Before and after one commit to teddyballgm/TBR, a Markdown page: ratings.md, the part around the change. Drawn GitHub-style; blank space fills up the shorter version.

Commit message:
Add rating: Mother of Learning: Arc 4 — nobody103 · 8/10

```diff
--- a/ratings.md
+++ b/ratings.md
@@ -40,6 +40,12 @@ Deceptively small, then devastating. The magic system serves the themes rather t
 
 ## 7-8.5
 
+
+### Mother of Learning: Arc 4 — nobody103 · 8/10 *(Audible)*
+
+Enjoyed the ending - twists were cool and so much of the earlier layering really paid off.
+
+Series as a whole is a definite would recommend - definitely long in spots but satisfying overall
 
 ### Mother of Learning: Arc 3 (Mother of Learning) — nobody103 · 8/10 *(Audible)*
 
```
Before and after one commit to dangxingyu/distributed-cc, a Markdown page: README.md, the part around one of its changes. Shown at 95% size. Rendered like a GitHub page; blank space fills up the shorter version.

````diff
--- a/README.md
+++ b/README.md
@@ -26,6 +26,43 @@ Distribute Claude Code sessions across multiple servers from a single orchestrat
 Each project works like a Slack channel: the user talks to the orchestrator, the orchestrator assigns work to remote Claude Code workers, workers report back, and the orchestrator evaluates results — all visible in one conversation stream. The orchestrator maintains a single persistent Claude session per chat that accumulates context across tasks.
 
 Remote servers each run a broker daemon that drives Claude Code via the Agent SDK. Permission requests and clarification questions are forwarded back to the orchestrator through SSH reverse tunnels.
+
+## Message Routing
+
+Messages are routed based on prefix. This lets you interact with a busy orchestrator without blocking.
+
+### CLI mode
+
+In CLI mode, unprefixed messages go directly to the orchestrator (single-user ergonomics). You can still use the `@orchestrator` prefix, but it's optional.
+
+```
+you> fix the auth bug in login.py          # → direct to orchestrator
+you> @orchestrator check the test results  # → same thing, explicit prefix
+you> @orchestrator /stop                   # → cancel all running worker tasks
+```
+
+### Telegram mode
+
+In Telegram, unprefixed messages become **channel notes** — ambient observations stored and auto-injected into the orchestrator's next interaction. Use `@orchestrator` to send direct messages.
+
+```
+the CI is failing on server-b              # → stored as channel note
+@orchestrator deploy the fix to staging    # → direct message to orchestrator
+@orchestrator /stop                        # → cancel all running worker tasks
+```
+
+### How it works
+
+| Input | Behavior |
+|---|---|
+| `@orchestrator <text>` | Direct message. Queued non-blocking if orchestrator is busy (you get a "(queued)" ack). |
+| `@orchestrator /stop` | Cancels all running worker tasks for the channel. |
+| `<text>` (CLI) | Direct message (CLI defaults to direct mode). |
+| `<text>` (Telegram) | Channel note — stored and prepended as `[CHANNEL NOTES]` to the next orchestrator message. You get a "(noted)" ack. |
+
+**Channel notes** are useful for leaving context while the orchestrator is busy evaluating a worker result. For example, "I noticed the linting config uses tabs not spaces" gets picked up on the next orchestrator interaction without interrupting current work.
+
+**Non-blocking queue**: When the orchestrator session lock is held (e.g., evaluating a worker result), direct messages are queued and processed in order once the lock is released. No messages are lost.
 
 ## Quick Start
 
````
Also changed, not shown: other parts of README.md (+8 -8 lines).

________________________

→ **EXERCISE PROMPT**
Go through the listing above and list every line that has the word "mode".

→ **RESPONSE BOX**
+### CLI mode
+In CLI mode, unprefixed messages go directly to the orchestrator (single-user ergonomics). You can still use the `@orchestrator` prefix, but it's optional.
+### Telegram mode
+| `<text>` (CLI) | Direct message (CLI defaults to direct mode). |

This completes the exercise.